It’s come to my attention many times in the last fifteen years that although I raised my two boys to be independent, they are not completely independent emotionally, psychologically, financially – physically they are because they were raised by a mother who belabored healthy eating and exercise. They flew the coop and landed on their feet, maybe a little off balance, but they landed nevertheless. So they are on their own.
Really? Supposed to be …..right. NOT! Oh, yeah, they are on their own in the sense that they are raising their families and running businesses in slumping economic times and don’t want parental interference except when needed and that usually involves emotional or financial support. I’m there for that and anything else. Want a loan? Sure. I’m okay with 4% interest since it matches the interest in my bond portfolio? Okay, you’re my son and that’s cool. I can help out for the next ten years even though it may be possible to make a more healthy percent on my money on the next real estate investment. Don’t be greedy, Mom. I’m hear to be a cheerleader when some snake billionaire wants to high jack my son’s company, dilute all the stockholders (hey, I’m one of those stockholders!), clear the board of directors of all former investors and fire my son. Hey, I’m there! I’m there with calling the bastard names, too. I’m there to take care of the grandkids when called upon, when I’m in town, once every five or six weeks, and to console my daughter in law’s mother in time of marital crisis. Oh, really, that’s the easy part for me because I know all about that marriage dissolution thing and besides I really love her as a friend.
Here’s the deal: we’re all still parents even thought are children are grown and we’ll never get over it! The problems are just bigger, the issues more urgent, the emotional ups and downs more dramatic, the need to be present for our children is more intense, more energetic, and more important.

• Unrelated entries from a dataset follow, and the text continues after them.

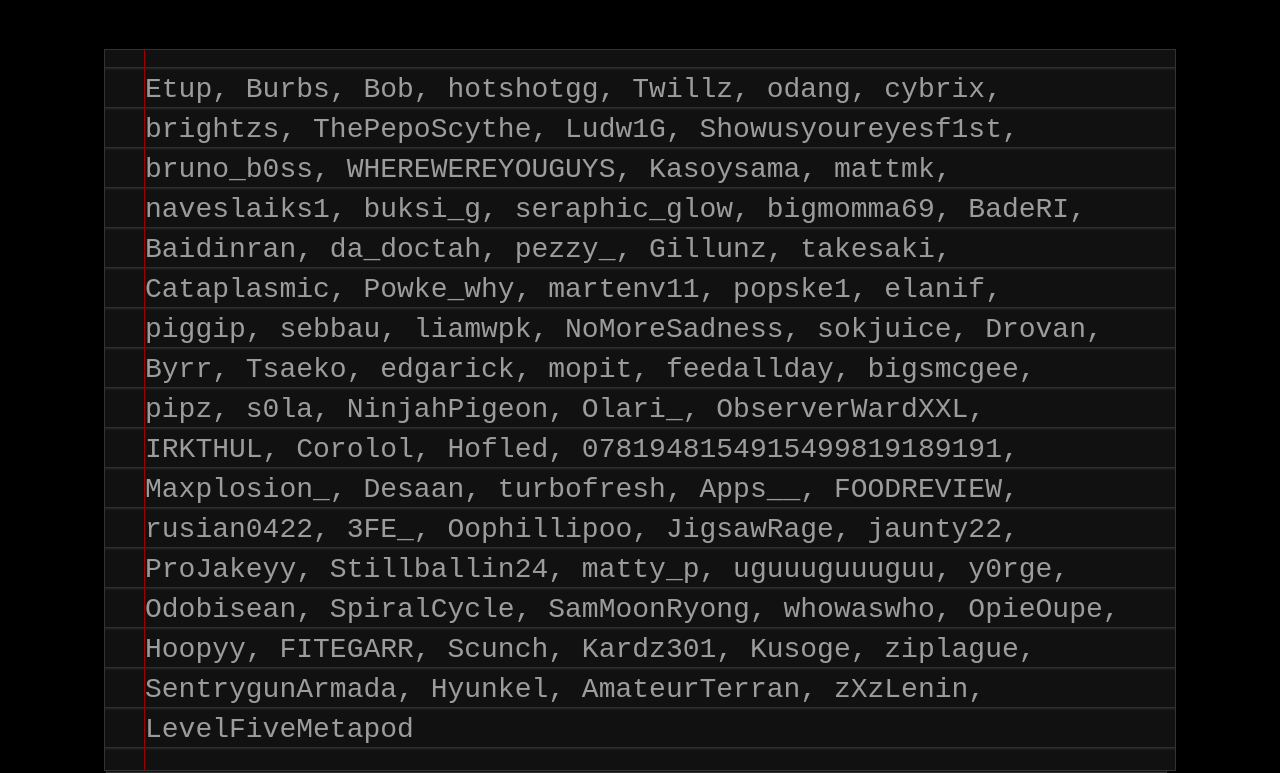
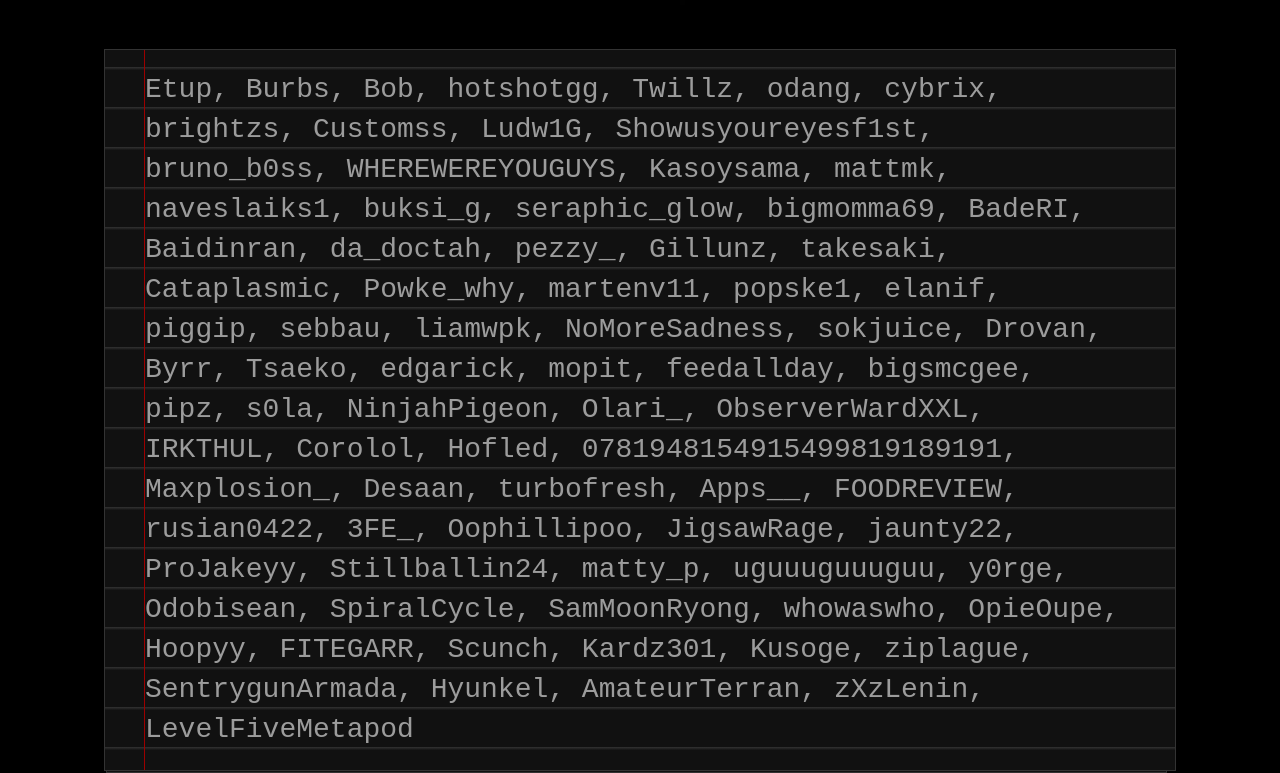
Before and after one commit to ww9/tasty, a plain HTML site: page index.html in a window 1280 px wide. Shown: the part 495-1268 px from the top of the page. Drawn offline with Linux system fonts and the light colour scheme.

Commit message:
+Customss

```diff
--- a/index.html
+++ b/index.html
@@ -82,7 +82,7 @@
 	<div class="wrapper">
 		<img class="banner" src="bg.png" />
 		<div class="paper" contenteditable="true">
-Etup, Burbs, Bob, hotshotgg, Twillz, odang, cybrix, brightzs, ThePepoScythe, Ludw1G, Showusyoureyesf1st, bruno_b0ss, WHEREWEREYOUGUYS, Kasoysama, mattmk, naveslaiks1, buksi_g, seraphic_glow, bigmomma69, BadeRI, Baidinran, da_doctah, pezzy_, Gillunz, takesaki, Cataplasmic, Powke_why, martenv11, popske1, elanif, piggip, sebbau, liamwpk, NoMoreSadness, sokjuice, Drovan, Byrr, Tsaeko, edgarick, mopit, feedallday, bigsmcgee, pipz, s0la, NinjahPigeon, Olari_, ObserverWardXXL, IRKTHUL, Corolol, Hofled, 0781948154915499819189191, Maxplosion_, Desaan, turbofresh, Apps__, FOODREVIEW, rusian0422, 3FE_, Oophillipoo, JigsawRage, jaunty22, ProJakeyy, Stillballin24, matty_p, uguuuguuuguu, y0rge, Odobisean, SpiralCycle, SamMoonRyong, whowaswho, OpieOupe, Hoopyy, FITEGARR, Scunch,
+Etup, Burbs, Bob, hotshotgg, Twillz, odang, cybrix, brightzs, Customss, Ludw1G, Showusyoureyesf1st, bruno_b0ss, WHEREWEREYOUGUYS, Kasoysama, mattmk, naveslaiks1, buksi_g, seraphic_glow, bigmomma69, BadeRI, Baidinran, da_doctah, pezzy_, Gillunz, takesaki, Cataplasmic, Powke_why, martenv11, popske1, elanif, piggip, sebbau, liamwpk, NoMoreSadness, sokjuice, Drovan, Byrr, Tsaeko, edgarick, mopit, feedallday, bigsmcgee, pipz, s0la, NinjahPigeon, Olari_, ObserverWardXXL, IRKTHUL, Corolol, Hofled, 0781948154915499819189191, Maxplosion_, Desaan, turbofresh, Apps__, FOODREVIEW, rusian0422, 3FE_, Oophillipoo, JigsawRage, jaunty22, ProJakeyy, Stillballin24, matty_p, uguuuguuuguu, y0rge, Odobisean, SpiralCycle, SamMoonRyong, whowaswho, OpieOupe, Hoopyy, FITEGARR, Scunch,
 Kardz301, Kusoge, ziplague, SentrygunArmada, Hyunkel, AmateurTerran, zXzLenin, LevelFiveMetapod</div>
 	</div>
 </body>
```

Raising children is for life. No one told us that. That should be in the first line of the parent manuel: even though your children are grown, you’ll never get over it. Once in awhile I caught glimpse of that with my own parents – well, my mother really because my father was not always present and accounted for later in life. Just before my mother slid into early dementia – or she could have been in early dementia because she didn’t recognize Eleanor Powell dancing with Fred Astire on TMC so her short term memory could have started to fail – she asked me apropos of nothing if I was going to be all right. I’m sitting in a chair across from her – she is sitting in a chair with her legs up on the foot stool facing me- and I had a brain infarction at that moment because I had no idea what she was talking about. Then, figuring out a major theme in her life, I got it. That question was about a man. Her philosophy was a woman always had to have a man on her arm. Was I ever going to get a man again? Was I going to be all right without a man in my life? I answered her with sweetness and a smile. “Of course, Mom. I’m going to be perfectly fine. Not to worry.” “Good,” she said. And then she changed up: “Men are really a lot of trouble anyway.” That was the last coherent exchange we had because the next month that thought would never have leaped out of my mother’s brain. She didn’t even recognize Gene Kelly.
My mom worried about me being single until she forgot how to worry. God! I wish I could forget how to worry. I don’t want to wake up every day with surprises about my boys. It’s enough to get up wondering what surprises are going to come my way. Like maybe I’ll fall in love again and get myself in a whole lot of trouble. My mother would be so happy.